### Material supplied

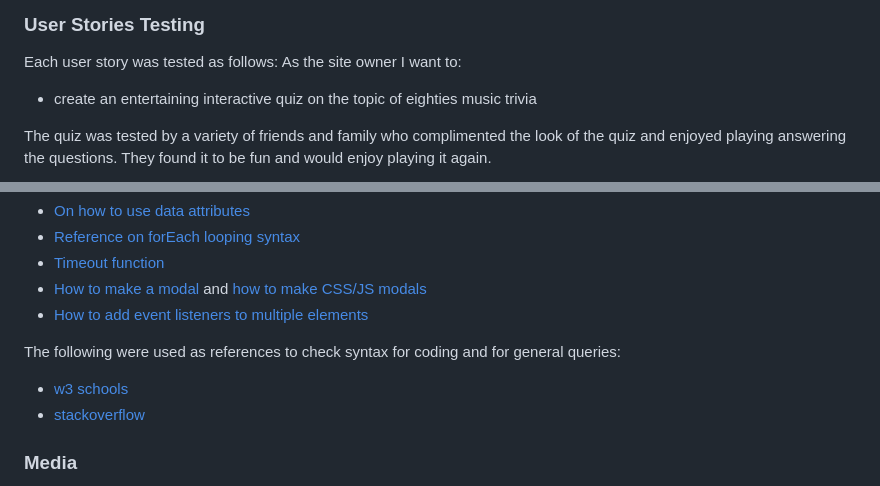
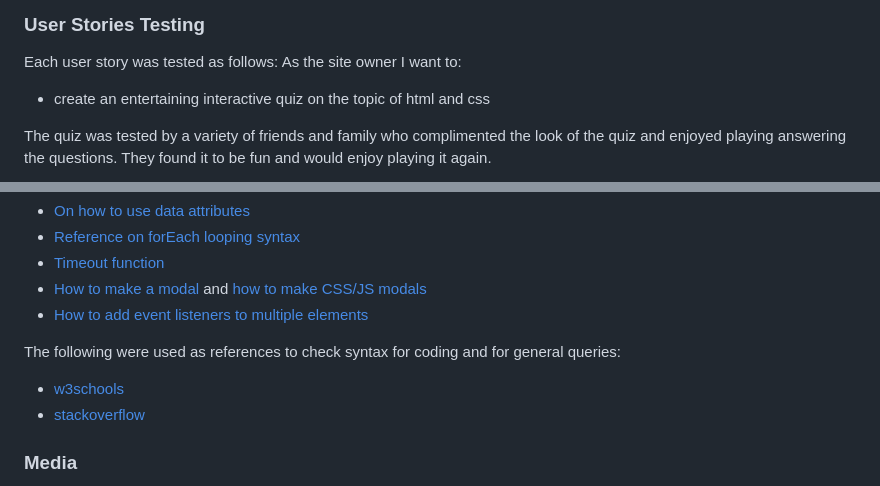
Before and after one commit to Dee68/milestone_project2, a Markdown page: README.md, 2 parts joined by grey strips. Drawn GitHub-style.

```diff
--- a/README.md
+++ b/README.md
@@ -242,7 +242,7 @@ The website was tested primarily on Chrome through the design phase. Additional
 
 Each user story was tested as follows:
 As the site owner I want to:
-* create an entertaining interactive quiz on the topic of eighties music trivia
+* create an entertaining interactive quiz on the topic of html and css
 
 The quiz was tested by a variety of friends and family who complimented the look of the quiz and enjoyed playing answering the questions. They found it to be fun and would enjoy playing it again.
 
@@ -328,7 +328,7 @@ The following references were used as learning resources
 
 The following were used as references to check syntax for coding and for general queries:
 
-* [w3 schools](https://www.w3schools.com/)
+* [w3schools](https://www.w3schools.com/)
 * [stackoverflow](https://stackoverflow.com/)
 
 ### Media
```
Also changed, not shown: other parts of README.md (+5 -5 lines).
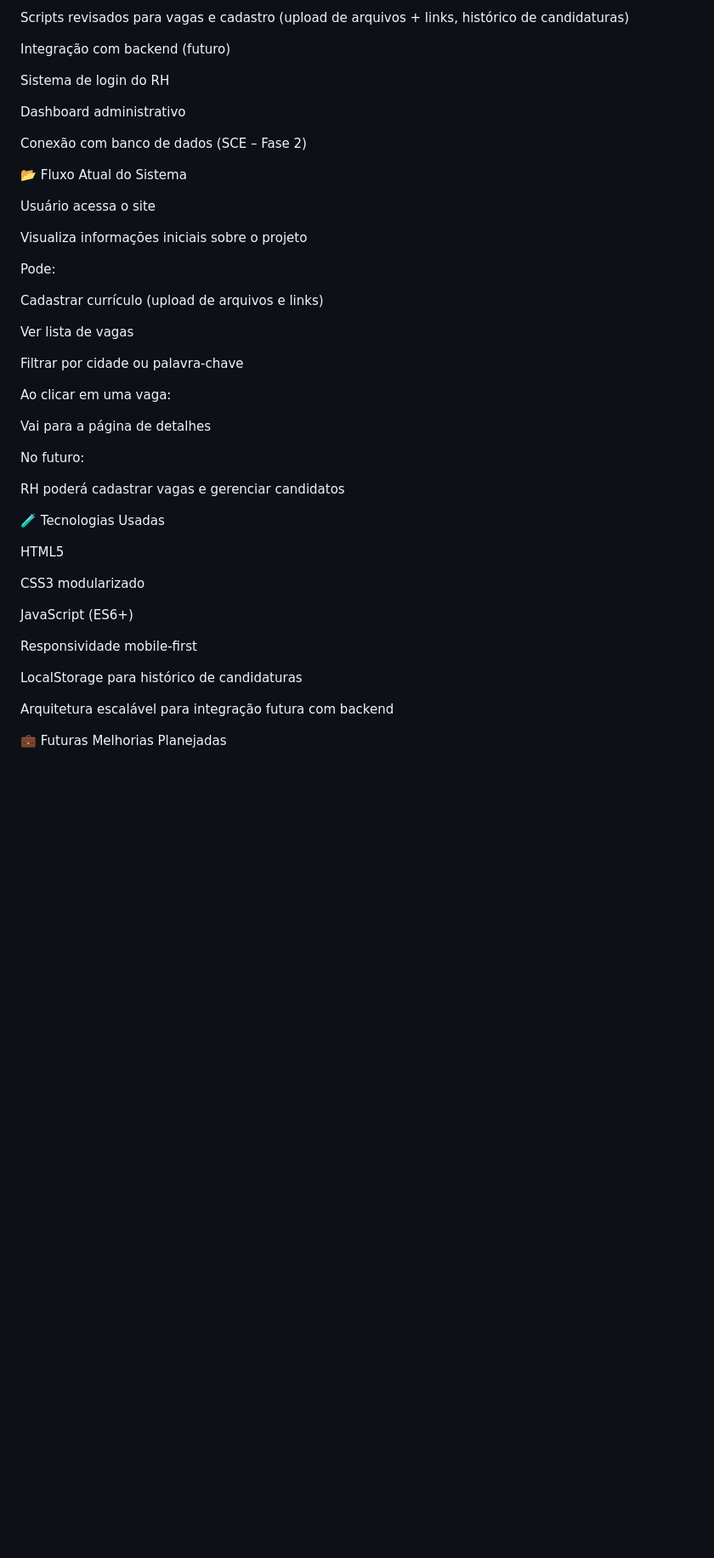
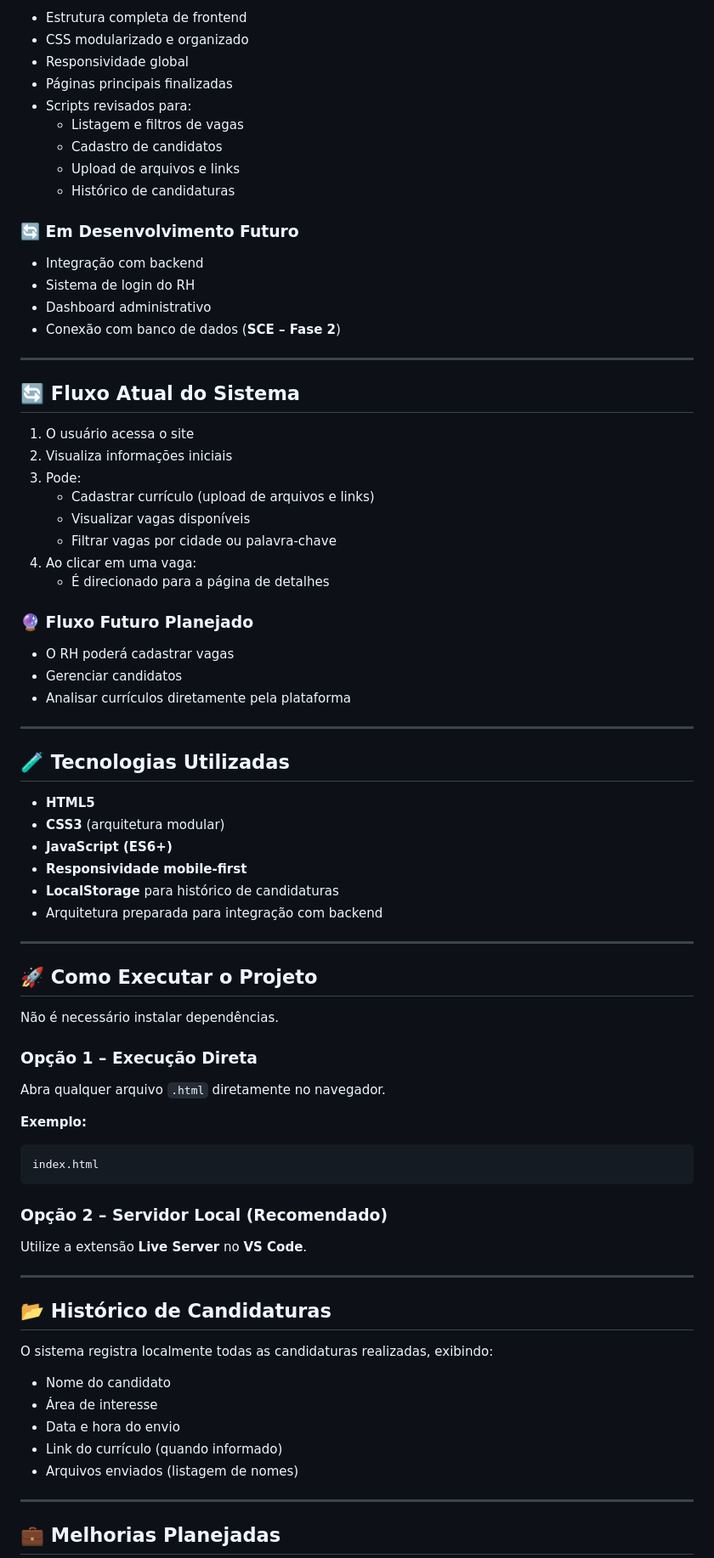
Before and after one commit to YasmimSarmento/SCE_Servicos_Combinados, a Markdown page: README.md, the part around one of its changes. Shown at 85% size. Rendered like a GitHub page; blank space fills up the shorter version.

Commit message:
docs: Readme.md Atualizado e reestruturado

````diff
--- a/README.md
+++ b/README.md
@@ -73,49 +82,82 @@ Páginas principais prontas
 
-Scripts revisados para vagas e cadastro (upload de arquivos + links, histórico de candidaturas)
+- Estrutura completa de frontend
+- CSS modularizado e organizado
+- Responsividade global
+- Páginas principais finalizadas
+- Scripts revisados para:
+  - Listagem e filtros de vagas
+  - Cadastro de candidatos
+  - Upload de arquivos e links
+  - Histórico de candidaturas
 
-Integração com backend (futuro)
+### 🔄 Em Desenvolvimento Futuro
 
-Sistema de login do RH
+- Integração com backend
+- Sistema de login do RH
+- Dashboard administrativo
+- Conexão com banco de dados (**SCE – Fase 2**)
 
-Dashboard administrativo
+---
 
-Conexão com banco de dados (SCE – Fase 2)
+## 🔄 Fluxo Atual do Sistema
 
-📂 Fluxo Atual do Sistema
+1. O usuário acessa o site
+2. Visualiza informações iniciais
+3. Pode:
+   - Cadastrar currículo (upload de arquivos e links)
+   - Visualizar vagas disponíveis
+   - Filtrar vagas por cidade ou palavra-chave
+4. Ao clicar em uma vaga:
+   - É direcionado para a página de detalhes
 
-Usuário acessa o site
+### 🔮 Fluxo Futuro Planejado
 
-Visualiza informações iniciais sobre o projeto
+- O RH poderá cadastrar vagas
+- Gerenciar candidatos
+- Analisar currículos diretamente pela plataforma
 
-Pode:
+---
 
-Cadastrar currículo (upload de arquivos e links)
+## 🧪 Tecnologias Utilizadas
 
-Ver lista de vagas
+- **HTML5**
+- **CSS3** (arquitetura modular)
+- **JavaScript (ES6+)**
+- **Responsividade mobile-first**
+- **LocalStorage** para histórico de candidaturas
+- Arquitetura preparada para integração com backend
 
-Filtrar por cidade ou palavra-chave
+---
 
-Ao clicar em uma vaga:
+## 🚀 Como Executar o Projeto
 
-Vai para a página de detalhes
+Não é necessário instalar dependências.
 
-No futuro:
+### Opção 1 – Execução Direta
 
-RH poderá cadastrar vagas e gerenciar candidatos
+Abra qualquer arquivo `.html` diretamente no navegador.
 
-🧪 Tecnologias Usadas
+**Exemplo:**
+```text
+index.html
+```
+### Opção 2 – Servidor Local (Recomendado)
 
-HTML5
+Utilize a extensão **Live Server** no **VS Code**.
 
-CSS3 modularizado
+---
 
-JavaScript (ES6+)
+## 📂 Histórico de Candidaturas
 
-Responsividade mobile-first
+O sistema registra localmente todas as candidaturas realizadas, exibindo:
 
-LocalStorage para histórico de candidaturas
+- Nome do candidato
+- Área de interesse
+- Data e hora do envio
+- Link do currículo (quando informado)
+- Arquivos enviados (listagem de nomes)
 
-Arquitetura escalável para integração futura com backend
+---
 
-💼 Futuras Melhorias Planejadas
+## 💼 Melhorias Planejadas
 
````
Also changed, not shown: other parts of README.md (+66 -95 lines).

### About this task
Restate all of the data word for word and include no pictures.

### Solution
Before and after one commit to Dee68/milestone_project2, a Markdown page: README.md, 2 parts joined by grey strips. Drawn GitHub-style.

```diff
--- a/README.md
+++ b/README.md
@@ -242,7 +242,7 @@ The website was tested primarily on Chrome through the design phase. Additional
 
 Each user story was tested as follows:
 As the site owner I want to:
-* create an entertaining interactive quiz on the topic of eighties music trivia
+* create an entertaining interactive quiz on the topic of html and css
 
 The quiz was tested by a variety of friends and family who complimented the look of the quiz and enjoyed playing answering the questions. They found it to be fun and would enjoy playing it again.
 
@@ -328,7 +328,7 @@ The following references were used as learning resources
 
 The following were used as references to check syntax for coding and for general queries:
 
-* [w3 schools](https://www.w3schools.com/)
+* [w3schools](https://www.w3schools.com/)
 * [stackoverflow](https://stackoverflow.com/)
 
 ### Media
```
Also changed, not shown: other parts of README.md (+5 -5 lines).
Before and after one commit to YasmimSarmento/SCE_Servicos_Combinados, a Markdown page: README.md, the part around one of its changes. Shown at 85% size. Rendered like a GitHub page; blank space fills up the shorter version.

Commit message:
docs: Readme.md Atualizado e reestruturado

````diff
--- a/README.md
+++ b/README.md
@@ -73,49 +82,82 @@ Páginas principais prontas
 
-Scripts revisados para vagas e cadastro (upload de arquivos + links, histórico de candidaturas)
+- Estrutura completa de frontend
+- CSS modularizado e organizado
+- Responsividade global
+- Páginas principais finalizadas
+- Scripts revisados para:
+  - Listagem e filtros de vagas
+  - Cadastro de candidatos
+  - Upload de arquivos e links
+  - Histórico de candidaturas
 
-Integração com backend (futuro)
+### 🔄 Em Desenvolvimento Futuro
 
-Sistema de login do RH
+- Integração com backend
+- Sistema de login do RH
+- Dashboard administrativo
+- Conexão com banco de dados (**SCE – Fase 2**)
 
-Dashboard administrativo
+---
 
-Conexão com banco de dados (SCE – Fase 2)
+## 🔄 Fluxo Atual do Sistema
 
-📂 Fluxo Atual do Sistema
+1. O usuário acessa o site
+2. Visualiza informações iniciais
+3. Pode:
+   - Cadastrar currículo (upload de arquivos e links)
+   - Visualizar vagas disponíveis
+   - Filtrar vagas por cidade ou palavra-chave
+4. Ao clicar em uma vaga:
+   - É direcionado para a página de detalhes
 
-Usuário acessa o site
+### 🔮 Fluxo Futuro Planejado
 
-Visualiza informações iniciais sobre o projeto
+- O RH poderá cadastrar vagas
+- Gerenciar candidatos
+- Analisar currículos diretamente pela plataforma
 
-Pode:
+---
 
-Cadastrar currículo (upload de arquivos e links)
+## 🧪 Tecnologias Utilizadas
 
-Ver lista de vagas
+- **HTML5**
+- **CSS3** (arquitetura modular)
+- **JavaScript (ES6+)**
+- **Responsividade mobile-first**
+- **LocalStorage** para histórico de candidaturas
+- Arquitetura preparada para integração com backend
 
-Filtrar por cidade ou palavra-chave
+---
 
-Ao clicar em uma vaga:
+## 🚀 Como Executar o Projeto
 
-Vai para a página de detalhes
+Não é necessário instalar dependências.
 
-No futuro:
+### Opção 1 – Execução Direta
 
-RH poderá cadastrar vagas e gerenciar candidatos
+Abra qualquer arquivo `.html` diretamente no navegador.
 
-🧪 Tecnologias Usadas
+**Exemplo:**
+```text
+index.html
+```
+### Opção 2 – Servidor Local (Recomendado)
 
-HTML5
+Utilize a extensão **Live Server** no **VS Code**.
 
-CSS3 modularizado
+---
 
-JavaScript (ES6+)
+## 📂 Histórico de Candidaturas
 
-Responsividade mobile-first
+O sistema registra localmente todas as candidaturas realizadas, exibindo:
 
-LocalStorage para histórico de candidaturas
+- Nome do candidato
+- Área de interesse
+- Data e hora do envio
+- Link do currículo (quando informado)
+- Arquivos enviados (listagem de nomes)
 
-Arquitetura escalável para integração futura com backend
+---
 
-💼 Futuras Melhorias Planejadas
+## 💼 Melhorias Planejadas
 
````
Also changed, not shown: other parts of README.md (+66 -95 lines).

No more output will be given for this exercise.